* ACTION ITEM *
Go through the data below and copy it exactly, skipping every picture.

____________

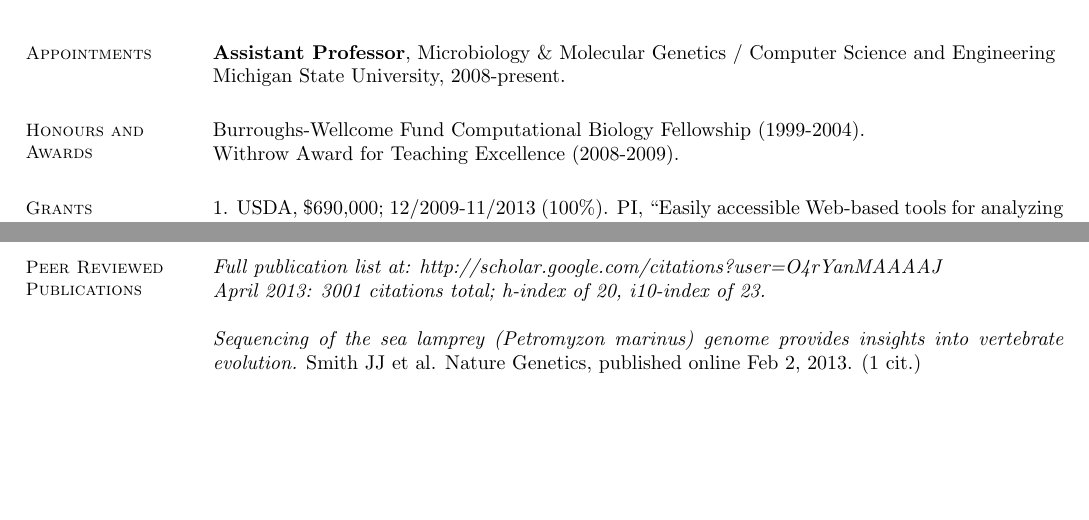
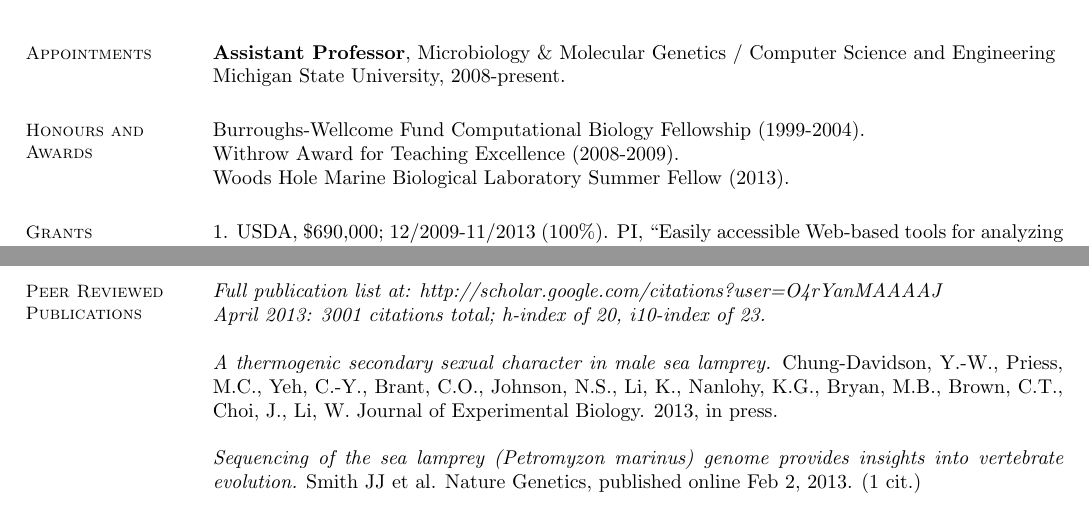
Before and after one commit to ctb/resume, a LaTeX CV (full-CV.tex): two parts of pages 1 and 2 of 5, joined at a grey line, cut so that both start at the same text, the shorter picture padded with empty space. Compiled offline with pdfLaTeX.

Commit message:
added in-press lamprey brown fat paper

```diff
--- a/full-CV.tex
+++ b/full-CV.tex
@@ -52,7 +52,8 @@ Michigan State University, 2008-present.
     \section{\mysidestyle Honours and\\Awards}
 
 Burroughs-Wellcome Fund Computational Biology Fellowship (1999-2004).\\
-Withrow Award for Teaching Excellence (2008-2009).
+Withrow Award for Teaching Excellence (2008-2009). \\
+Woods Hole Marine Biological Laboratory Summer Fellow (2013).
 
     \section{\mysidestyle Grants}
 
@@ -88,8 +89,13 @@ Disease by Screening for Marek's Disease Virus Meq-regulated Genes''.
 \newpage
 
     \section{\mysidestyle Peer Reviewed Publications}
+
 {\em Full publication list at: http://scholar.google.com/citations?user=O4rYanMAAAAJ\\
 April 2013: 3001 citations total; h-index of 20, i10-index of 23.}
+
+{\em A thermogenic secondary sexual character in male sea lamprey.}
+Chung-Davidson, Y.-W., Priess, M.C., Yeh, C.-Y., Brant, C.O., Johnson, N.S.,
+Li, K., Nanlohy, K.G., Bryan, M.B., Brown, C.T., Choi, J., Li, W. Journal of Experimental Biology. 2013, in press.
 
 {\em Sequencing of the sea lamprey (Petromyzon marinus) genome provides insights into vertebrate evolution.} Smith JJ et al. Nature Genetics, published online Feb 2, 2013. (1 cit.)
 
```
Also changed, not shown: full-CV.pdf.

____________

* OUTPUT FOR THIS EXERCISE *
Before and after one commit to ctb/resume, a LaTeX CV (full-CV.tex): two parts of pages 1 and 2 of 5, joined at a grey line, cut so that both start at the same text, the shorter picture padded with empty space. Compiled offline with pdfLaTeX.

Commit message:
added in-press lamprey brown fat paper

```diff
--- a/full-CV.tex
+++ b/full-CV.tex
@@ -52,7 +52,8 @@ Michigan State University, 2008-present.
     \section{\mysidestyle Honours and\\Awards}
 
 Burroughs-Wellcome Fund Computational Biology Fellowship (1999-2004).\\
-Withrow Award for Teaching Excellence (2008-2009).
+Withrow Award for Teaching Excellence (2008-2009). \\
+Woods Hole Marine Biological Laboratory Summer Fellow (2013).
 
     \section{\mysidestyle Grants}
 
@@ -88,8 +89,13 @@ Disease by Screening for Marek's Disease Virus Meq-regulated Genes''.
 \newpage
 
     \section{\mysidestyle Peer Reviewed Publications}
+
 {\em Full publication list at: http://scholar.google.com/citations?user=O4rYanMAAAAJ\\
 April 2013: 3001 citations total; h-index of 20, i10-index of 23.}
+
+{\em A thermogenic secondary sexual character in male sea lamprey.}
+Chung-Davidson, Y.-W., Priess, M.C., Yeh, C.-Y., Brant, C.O., Johnson, N.S.,
+Li, K., Nanlohy, K.G., Bryan, M.B., Brown, C.T., Choi, J., Li, W. Journal of Experimental Biology. 2013, in press.
 
 {\em Sequencing of the sea lamprey (Petromyzon marinus) genome provides insights into vertebrate evolution.} Smith JJ et al. Nature Genetics, published online Feb 2, 2013. (1 cit.)
 
```
Also changed, not shown: full-CV.pdf.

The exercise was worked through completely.